Western Montana Mental Health Center
The Center Operates as a not for profit, tax exempt, public purpose corporation (501)(c)(3) under state and federal designation. The Board meets monthly to assure effective governance and administration of all Center interests. The public is invited to attend meetings. The Center provides services in (15) counties of western and southwestern Montana. Participating counties for 2014 include: Lincoln, Flathead, Sanders, Lake, Mineral, Missoula, Ravalli, Granite, Powell, Deer Lodge, Silver Bow, Beaverhead, Gallatin, Madison and Park.
Today's Mental Health Center:
The Western Montana Mental Health Center of 2015 provides services in 45 separate facilities/locations in western and southwestern Montana. The Center maintains full time staff and programs in 12 of their 15 service counties.The number of employees in July 2015 is 950. Programs include case management, crisis response teams in the major population centers, crisis stabilization facilities, adult and youth group homes, day treatment, drop in centers, vocational services, outpatient, medical outpatient, independent living and chemical dependency outpatient treatment. The Center has moved in recent years to development and operation of various housing programs to help insure adequate and affordable housing options for the consumers it serves. Programs are increasingly dedicated to the following service populations:
- adults with a serious mental illness;
- adults with substance use problems;
- youth with serious emotional disturbances;
- youth with substance use problems;
- veterans eligible for mental health care under a special VA contract;
- individuals with co-occurring mental health & substance use problems.
The Center also offers school based programs, prevention services and comprehensive school and community treatment programs in multiple public school districts. The largest segment of the Center’s finances come from Medicaid and contracts with the Montana State Dept. of Public Health and Human Services. County government remains integrally involved in the governance of the Center and is a significant funding source for local programs. In 2001, the Board of Directors chartered a separate subsidiary corporation for purposes of oversight and development of substance abuse treatment services called Western Montana Addiction Services(WMAS). WMAS is providing services in Missoula, Ravalli, Mineral Counties as of September 2014. The board has authorized the establishment of two client housing development corporations (Garden City Community Housing Development Organization (CHDO) and the Flathead-Lake CHDO, which continue to operate as subsidiary corporations of the Center.
Center Historical Review:
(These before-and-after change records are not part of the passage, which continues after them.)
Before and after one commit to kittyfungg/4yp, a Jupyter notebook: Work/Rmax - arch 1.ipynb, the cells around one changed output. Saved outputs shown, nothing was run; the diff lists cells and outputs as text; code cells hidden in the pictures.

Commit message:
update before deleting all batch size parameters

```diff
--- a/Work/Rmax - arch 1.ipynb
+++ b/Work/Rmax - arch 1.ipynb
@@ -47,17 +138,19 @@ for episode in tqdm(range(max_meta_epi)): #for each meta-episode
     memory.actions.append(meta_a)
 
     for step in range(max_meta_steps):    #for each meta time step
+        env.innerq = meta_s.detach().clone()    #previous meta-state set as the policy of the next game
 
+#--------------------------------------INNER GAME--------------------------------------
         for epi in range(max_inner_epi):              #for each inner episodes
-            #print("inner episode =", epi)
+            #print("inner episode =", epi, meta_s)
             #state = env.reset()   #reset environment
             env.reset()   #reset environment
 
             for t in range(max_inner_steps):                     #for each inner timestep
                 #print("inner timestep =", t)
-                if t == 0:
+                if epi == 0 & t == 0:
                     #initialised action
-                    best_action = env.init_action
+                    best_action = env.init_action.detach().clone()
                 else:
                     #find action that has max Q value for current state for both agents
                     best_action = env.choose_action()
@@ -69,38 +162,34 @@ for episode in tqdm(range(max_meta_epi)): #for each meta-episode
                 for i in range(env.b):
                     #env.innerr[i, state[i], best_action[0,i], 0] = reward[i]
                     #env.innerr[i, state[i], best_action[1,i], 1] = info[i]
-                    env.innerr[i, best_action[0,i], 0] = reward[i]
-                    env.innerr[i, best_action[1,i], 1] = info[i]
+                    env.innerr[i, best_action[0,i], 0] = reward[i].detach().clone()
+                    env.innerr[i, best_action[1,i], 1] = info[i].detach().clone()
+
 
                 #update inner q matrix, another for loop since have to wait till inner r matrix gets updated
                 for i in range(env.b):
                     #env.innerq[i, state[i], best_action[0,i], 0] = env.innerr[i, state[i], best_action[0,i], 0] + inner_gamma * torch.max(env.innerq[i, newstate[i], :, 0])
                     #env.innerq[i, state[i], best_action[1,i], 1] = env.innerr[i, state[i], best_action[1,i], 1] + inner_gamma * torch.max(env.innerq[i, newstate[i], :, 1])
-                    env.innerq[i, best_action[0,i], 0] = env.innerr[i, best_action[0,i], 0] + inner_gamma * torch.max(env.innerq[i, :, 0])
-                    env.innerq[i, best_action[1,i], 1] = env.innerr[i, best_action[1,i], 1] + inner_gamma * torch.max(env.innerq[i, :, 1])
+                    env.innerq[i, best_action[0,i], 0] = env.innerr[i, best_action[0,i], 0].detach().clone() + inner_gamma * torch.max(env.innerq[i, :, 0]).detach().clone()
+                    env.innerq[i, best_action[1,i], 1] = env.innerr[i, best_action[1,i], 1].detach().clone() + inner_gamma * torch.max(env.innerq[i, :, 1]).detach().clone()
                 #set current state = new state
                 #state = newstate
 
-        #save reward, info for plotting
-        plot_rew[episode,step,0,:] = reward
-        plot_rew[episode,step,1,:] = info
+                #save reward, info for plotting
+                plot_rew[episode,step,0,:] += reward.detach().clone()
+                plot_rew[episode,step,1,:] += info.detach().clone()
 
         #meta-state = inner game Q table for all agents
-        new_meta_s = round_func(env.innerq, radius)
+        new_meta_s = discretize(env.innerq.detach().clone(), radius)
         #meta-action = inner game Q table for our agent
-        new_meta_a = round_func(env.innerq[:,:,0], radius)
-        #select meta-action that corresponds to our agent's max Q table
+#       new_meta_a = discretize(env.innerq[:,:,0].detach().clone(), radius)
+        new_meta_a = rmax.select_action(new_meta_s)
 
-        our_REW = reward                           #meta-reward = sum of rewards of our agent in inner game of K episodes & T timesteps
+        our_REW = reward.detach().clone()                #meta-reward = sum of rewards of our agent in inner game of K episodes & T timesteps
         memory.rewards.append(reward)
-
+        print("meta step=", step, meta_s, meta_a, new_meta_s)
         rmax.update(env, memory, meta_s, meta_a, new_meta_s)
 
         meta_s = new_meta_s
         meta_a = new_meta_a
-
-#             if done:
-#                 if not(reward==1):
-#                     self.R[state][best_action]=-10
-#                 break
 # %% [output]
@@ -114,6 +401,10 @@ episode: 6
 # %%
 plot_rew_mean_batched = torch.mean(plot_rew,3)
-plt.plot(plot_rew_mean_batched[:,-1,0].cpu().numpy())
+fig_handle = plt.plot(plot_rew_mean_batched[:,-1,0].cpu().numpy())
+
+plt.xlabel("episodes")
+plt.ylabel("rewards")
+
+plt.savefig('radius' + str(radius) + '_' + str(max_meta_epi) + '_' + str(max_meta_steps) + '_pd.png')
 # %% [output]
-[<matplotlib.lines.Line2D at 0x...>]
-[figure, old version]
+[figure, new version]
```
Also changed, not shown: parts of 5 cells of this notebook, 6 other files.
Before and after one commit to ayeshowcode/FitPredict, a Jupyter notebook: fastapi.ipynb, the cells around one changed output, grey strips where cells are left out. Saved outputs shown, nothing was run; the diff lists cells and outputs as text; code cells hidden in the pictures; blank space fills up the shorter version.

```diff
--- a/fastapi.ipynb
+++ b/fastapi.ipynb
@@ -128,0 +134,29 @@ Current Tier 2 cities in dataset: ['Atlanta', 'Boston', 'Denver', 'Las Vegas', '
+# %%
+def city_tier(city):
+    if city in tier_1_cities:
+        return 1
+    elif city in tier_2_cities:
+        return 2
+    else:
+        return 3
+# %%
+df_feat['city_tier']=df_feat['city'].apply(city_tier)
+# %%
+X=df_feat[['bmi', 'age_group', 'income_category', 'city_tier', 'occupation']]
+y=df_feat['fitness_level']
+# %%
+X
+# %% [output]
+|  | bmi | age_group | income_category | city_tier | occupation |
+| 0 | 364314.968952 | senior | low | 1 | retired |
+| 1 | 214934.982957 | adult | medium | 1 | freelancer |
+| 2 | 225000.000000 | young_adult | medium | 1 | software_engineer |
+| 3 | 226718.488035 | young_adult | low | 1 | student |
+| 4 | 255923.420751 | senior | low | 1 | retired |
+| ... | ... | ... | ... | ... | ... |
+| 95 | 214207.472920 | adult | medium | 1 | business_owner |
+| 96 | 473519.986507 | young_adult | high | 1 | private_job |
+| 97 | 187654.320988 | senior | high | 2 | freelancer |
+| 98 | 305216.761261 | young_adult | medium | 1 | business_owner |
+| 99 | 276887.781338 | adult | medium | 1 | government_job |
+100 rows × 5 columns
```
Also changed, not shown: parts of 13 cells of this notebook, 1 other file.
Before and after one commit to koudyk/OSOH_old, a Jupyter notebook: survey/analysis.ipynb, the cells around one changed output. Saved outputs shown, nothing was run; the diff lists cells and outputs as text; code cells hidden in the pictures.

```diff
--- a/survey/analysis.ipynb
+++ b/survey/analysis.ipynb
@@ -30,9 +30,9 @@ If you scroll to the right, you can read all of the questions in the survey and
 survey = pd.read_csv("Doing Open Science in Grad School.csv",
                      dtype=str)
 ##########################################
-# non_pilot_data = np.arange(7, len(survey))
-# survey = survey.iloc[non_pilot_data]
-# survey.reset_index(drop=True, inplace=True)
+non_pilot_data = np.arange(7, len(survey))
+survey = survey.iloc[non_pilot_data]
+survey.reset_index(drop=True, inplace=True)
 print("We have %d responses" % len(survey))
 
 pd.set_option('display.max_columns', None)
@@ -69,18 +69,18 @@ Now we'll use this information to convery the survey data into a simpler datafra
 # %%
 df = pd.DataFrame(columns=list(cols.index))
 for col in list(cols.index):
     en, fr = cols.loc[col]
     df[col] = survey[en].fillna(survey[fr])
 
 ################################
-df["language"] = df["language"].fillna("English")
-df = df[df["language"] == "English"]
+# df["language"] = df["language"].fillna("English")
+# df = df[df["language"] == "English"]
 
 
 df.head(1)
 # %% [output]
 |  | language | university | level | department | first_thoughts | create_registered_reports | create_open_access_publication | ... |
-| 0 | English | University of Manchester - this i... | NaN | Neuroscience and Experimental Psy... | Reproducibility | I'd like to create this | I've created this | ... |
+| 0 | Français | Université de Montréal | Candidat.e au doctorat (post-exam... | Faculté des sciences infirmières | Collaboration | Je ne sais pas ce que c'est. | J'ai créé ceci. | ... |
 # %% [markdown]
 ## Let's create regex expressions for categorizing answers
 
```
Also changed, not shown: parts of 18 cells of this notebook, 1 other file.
Prior to the opening of the Center, the State Department of Institutions funded and administered five community mental health clinics in the state. One of the clinics was located in Missoula and was housed in the basement of the Student Health Center at the University of Montana. This clinic, with a modest staff of six, was responsible for serving the counties of Western Montana. Services were almost exclusively outpatient and, due to the limited staff, outreach efforts throughout the Region were very minimal. It has been noted, in review of various early documents of the clinic, that limited efforts were made to provide consultation services to some of the more isolated communities of the Region. The expectation, however, was that clients would commute to Missoula where services would be provided within the clinic. Although it is not known just when this clinic initiated services, there are old records suggesting that the clinic opened in 1942. Employees of this clinic were all staff members of the State of Montana and they answered directly to the superintendent of the Warm Springs State Hospital. There was considerable isolation of the staff as direct contact with the State Hospital was minimal. Supervision and consultation with staff members at that institution was very limited and, in truth, the clinic was an autonomous unit, which operated with very little direction outside of its own staff.
Montana's interest in the development of comprehensive community mental health centers was sparked by the Joint Commission on Mental Illness and Health that was established by Congress under the Mental Health Study Act of 1955. Montana received funds to study its mental health needs and resources and for a five-year period effort was devoted towards the development of a plan which would provide effective services to the residents of Montana. With the passage of federal staffing and construction grant programs by Congress in 1963...